Thanksgiving is my favorite holiday. I love that it’s about coming together over a meal and celebrating how lucky we are. Normally, I spend Thanksgiving with my family; however, this year is different. This year, I am celebrating my 30th birthday in Europe. And, as usual, Thanksgiving factors into the scheme of things, so we decided to spend Thanksgiving in Switzerland. And it was awesome.
We had a long layover (23 hours) in Zürich, so our time here was short. But we managed to see a decent amount of the city before and after the obligatory first-day abroad nap. Zürich is beautiful and picturesque, with narrow streets flanked by pristine and interesting shops selling chocolates, watches and other fashionable goods. It felt quite smaller than I expected, and it was super quaint since the city was setting up its Christmas market stalls and decorations.
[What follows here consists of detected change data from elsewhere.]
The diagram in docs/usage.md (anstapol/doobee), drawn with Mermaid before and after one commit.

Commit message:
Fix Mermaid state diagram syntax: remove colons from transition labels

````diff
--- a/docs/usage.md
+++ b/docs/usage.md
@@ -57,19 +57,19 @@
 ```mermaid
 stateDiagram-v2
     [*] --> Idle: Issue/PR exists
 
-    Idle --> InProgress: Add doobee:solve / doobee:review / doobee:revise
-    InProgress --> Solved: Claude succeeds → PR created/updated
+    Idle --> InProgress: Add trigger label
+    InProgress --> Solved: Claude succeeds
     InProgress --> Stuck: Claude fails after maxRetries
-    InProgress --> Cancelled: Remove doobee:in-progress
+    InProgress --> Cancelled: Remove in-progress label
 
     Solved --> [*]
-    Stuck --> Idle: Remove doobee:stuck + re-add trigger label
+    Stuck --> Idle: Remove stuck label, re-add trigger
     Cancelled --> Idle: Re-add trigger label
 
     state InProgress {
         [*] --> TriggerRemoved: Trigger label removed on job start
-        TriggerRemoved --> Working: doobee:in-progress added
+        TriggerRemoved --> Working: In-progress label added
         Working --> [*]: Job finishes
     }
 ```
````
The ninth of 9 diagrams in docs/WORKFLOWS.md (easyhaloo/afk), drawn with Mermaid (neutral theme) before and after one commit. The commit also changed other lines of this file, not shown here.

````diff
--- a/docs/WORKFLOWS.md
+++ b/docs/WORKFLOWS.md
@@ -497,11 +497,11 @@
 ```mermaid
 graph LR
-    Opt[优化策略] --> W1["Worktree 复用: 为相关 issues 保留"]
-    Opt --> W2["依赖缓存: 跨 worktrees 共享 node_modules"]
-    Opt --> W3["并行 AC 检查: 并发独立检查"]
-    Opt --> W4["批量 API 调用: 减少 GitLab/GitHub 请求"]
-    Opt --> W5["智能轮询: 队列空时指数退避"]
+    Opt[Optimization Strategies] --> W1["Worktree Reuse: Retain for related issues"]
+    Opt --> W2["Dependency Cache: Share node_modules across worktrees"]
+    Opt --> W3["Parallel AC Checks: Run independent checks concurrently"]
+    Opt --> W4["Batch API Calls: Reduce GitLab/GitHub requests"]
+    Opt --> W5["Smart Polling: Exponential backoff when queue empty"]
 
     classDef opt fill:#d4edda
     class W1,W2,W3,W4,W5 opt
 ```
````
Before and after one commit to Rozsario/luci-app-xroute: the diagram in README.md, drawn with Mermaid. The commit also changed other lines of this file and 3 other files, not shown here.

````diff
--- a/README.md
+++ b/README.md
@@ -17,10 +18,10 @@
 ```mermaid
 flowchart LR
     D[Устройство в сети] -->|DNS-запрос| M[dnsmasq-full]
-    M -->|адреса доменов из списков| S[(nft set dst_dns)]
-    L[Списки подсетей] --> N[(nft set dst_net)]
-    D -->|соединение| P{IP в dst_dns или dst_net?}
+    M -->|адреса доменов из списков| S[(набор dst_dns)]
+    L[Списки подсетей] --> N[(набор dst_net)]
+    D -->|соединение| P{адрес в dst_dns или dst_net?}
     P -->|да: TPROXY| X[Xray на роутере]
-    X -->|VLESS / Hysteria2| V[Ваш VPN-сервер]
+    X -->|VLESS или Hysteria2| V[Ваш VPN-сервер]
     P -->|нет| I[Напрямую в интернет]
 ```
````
Unfortunately the market didn’t open until Friday—the day we left—but at least we got to see how it’d all look.
Apparently, some hotels cater a full, traditional American thanksgiving meal for homesick ex-pats (or perhaps curious locals!). We, however, decided to turn our dinner over to the Swiss way of life, which meant fondue. Luckily for us, a charming restaurant known for their fondue (Swiss Chuchi) was just around the corner from where we were staying. In addition to fondue, we also ordered a ham raclette since it seemed we wanted to maintain one aspect of American holidays: overeating. Behold: our Swiss Thanksgiving feast!
Raclette is both a type of Swiss-made cheese and a dish… We had both! Here’s how you do it: The dish is set up where you can grill a bit of everything, such as meat (ham in our case), onions, gherkins, mushrooms, and so forth. You slide a slice of raclette cheese on a pan that melts right below the grill. Once everything is warm and the cheese is melted, you take a boiled potato from the sack and mix everything together to make a delicious bite. It was fun mixing different ingredients together, and I think I found a new love in warm gherkins!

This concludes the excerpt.